SUPPLIED MATERIAL Start Marker

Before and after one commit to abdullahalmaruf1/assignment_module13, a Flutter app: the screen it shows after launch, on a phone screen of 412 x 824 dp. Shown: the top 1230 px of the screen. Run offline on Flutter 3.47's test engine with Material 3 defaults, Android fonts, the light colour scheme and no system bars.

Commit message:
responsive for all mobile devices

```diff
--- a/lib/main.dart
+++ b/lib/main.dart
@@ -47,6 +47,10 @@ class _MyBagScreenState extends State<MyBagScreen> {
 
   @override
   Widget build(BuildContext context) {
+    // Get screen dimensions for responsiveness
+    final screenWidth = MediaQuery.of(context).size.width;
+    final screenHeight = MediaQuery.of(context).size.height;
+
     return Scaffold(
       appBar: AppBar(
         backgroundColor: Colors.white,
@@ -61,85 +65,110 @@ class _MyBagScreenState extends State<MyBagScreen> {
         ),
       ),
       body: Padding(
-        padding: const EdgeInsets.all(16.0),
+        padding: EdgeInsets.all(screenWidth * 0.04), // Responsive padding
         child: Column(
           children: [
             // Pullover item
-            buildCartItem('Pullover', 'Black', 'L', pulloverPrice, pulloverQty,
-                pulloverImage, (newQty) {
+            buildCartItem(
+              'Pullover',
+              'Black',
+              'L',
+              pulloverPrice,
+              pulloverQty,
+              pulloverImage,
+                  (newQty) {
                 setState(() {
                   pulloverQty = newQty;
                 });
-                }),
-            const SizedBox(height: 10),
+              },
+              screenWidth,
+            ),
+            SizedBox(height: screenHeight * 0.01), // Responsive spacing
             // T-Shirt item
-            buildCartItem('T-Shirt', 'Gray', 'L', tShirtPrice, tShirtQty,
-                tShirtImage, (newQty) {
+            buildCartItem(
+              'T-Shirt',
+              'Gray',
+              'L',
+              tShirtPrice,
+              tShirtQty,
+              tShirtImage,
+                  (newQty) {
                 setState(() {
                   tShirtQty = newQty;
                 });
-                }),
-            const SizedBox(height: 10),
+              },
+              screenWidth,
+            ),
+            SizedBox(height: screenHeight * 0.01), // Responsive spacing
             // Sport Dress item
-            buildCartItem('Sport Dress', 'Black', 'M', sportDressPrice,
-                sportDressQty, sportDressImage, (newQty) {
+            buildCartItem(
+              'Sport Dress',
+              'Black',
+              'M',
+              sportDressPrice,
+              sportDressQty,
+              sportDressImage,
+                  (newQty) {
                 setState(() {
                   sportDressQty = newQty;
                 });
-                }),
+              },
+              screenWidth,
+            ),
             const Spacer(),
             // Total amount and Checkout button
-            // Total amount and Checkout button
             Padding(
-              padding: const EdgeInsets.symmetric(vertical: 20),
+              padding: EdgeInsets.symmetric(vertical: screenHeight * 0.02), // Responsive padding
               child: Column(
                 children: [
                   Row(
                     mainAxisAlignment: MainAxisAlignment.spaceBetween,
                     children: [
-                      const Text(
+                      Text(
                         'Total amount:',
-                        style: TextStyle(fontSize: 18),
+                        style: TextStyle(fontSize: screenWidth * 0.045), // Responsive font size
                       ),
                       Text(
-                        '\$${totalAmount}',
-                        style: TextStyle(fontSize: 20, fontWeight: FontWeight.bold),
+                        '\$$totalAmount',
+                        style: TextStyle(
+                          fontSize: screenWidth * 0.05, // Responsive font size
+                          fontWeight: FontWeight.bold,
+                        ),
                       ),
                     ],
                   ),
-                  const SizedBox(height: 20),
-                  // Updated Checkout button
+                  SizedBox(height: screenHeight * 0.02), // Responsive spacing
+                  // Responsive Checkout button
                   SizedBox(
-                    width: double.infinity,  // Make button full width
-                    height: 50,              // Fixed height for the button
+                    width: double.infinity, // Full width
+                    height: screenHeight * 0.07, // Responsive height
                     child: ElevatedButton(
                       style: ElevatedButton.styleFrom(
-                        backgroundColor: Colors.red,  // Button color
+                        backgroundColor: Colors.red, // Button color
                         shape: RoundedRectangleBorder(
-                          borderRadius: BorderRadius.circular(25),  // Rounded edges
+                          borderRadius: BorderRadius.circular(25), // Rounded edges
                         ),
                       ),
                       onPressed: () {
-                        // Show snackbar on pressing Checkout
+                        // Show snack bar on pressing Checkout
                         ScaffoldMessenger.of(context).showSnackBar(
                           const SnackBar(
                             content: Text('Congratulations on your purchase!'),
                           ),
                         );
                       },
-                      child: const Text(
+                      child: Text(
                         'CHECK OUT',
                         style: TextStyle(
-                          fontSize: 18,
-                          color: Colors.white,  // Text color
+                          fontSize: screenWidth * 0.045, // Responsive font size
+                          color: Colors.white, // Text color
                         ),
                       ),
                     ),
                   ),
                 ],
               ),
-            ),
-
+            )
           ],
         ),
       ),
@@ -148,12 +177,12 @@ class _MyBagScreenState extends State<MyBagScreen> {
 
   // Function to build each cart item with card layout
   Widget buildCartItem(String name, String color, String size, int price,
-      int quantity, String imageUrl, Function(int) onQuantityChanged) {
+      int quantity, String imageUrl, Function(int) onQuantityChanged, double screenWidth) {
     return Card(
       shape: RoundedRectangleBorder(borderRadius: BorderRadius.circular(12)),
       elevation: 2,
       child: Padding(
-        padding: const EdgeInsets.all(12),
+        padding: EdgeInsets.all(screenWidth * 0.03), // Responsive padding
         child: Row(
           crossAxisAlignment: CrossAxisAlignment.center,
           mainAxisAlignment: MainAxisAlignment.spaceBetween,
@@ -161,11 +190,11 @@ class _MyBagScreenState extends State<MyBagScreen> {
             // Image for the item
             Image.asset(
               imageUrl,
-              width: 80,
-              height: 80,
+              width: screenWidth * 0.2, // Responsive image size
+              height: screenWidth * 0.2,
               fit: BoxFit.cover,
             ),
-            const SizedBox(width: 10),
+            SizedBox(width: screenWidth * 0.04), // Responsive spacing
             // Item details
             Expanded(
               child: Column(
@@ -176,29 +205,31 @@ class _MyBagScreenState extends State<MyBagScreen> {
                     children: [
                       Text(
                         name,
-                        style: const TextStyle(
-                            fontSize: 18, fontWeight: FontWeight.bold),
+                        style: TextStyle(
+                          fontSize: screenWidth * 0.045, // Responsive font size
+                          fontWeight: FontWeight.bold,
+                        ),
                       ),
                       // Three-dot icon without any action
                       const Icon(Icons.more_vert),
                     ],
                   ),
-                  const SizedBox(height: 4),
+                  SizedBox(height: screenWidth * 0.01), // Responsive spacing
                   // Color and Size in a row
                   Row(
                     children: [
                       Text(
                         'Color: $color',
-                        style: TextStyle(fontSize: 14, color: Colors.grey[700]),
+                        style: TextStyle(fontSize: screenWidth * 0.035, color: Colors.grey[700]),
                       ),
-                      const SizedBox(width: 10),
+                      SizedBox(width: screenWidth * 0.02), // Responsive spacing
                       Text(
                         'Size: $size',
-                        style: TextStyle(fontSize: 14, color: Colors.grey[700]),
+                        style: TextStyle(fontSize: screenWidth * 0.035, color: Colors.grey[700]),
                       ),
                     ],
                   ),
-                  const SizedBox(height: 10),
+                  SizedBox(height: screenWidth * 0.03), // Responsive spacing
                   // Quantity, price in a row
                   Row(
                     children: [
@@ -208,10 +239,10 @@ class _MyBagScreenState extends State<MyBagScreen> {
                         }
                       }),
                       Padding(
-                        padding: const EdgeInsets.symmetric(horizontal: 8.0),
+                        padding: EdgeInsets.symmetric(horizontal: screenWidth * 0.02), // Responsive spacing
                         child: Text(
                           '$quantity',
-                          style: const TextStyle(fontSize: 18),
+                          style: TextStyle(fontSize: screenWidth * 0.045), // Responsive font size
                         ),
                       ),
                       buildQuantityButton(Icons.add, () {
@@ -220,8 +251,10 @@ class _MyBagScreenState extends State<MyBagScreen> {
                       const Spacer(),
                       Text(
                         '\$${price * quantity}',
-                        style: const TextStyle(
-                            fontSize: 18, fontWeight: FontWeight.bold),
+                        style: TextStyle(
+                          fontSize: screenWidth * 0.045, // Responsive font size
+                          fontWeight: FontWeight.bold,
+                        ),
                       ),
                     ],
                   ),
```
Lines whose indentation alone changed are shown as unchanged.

SUPPLIED MATERIAL End Marker

WHAT IS REQUIRED => What lines above mention "tShirtPrice"? Copy each one.

EXERCISE RESULT =>
-            buildCartItem('T-Shirt', 'Gray', 'L', tShirtPrice, tShirtQty,
+              tShirtPrice,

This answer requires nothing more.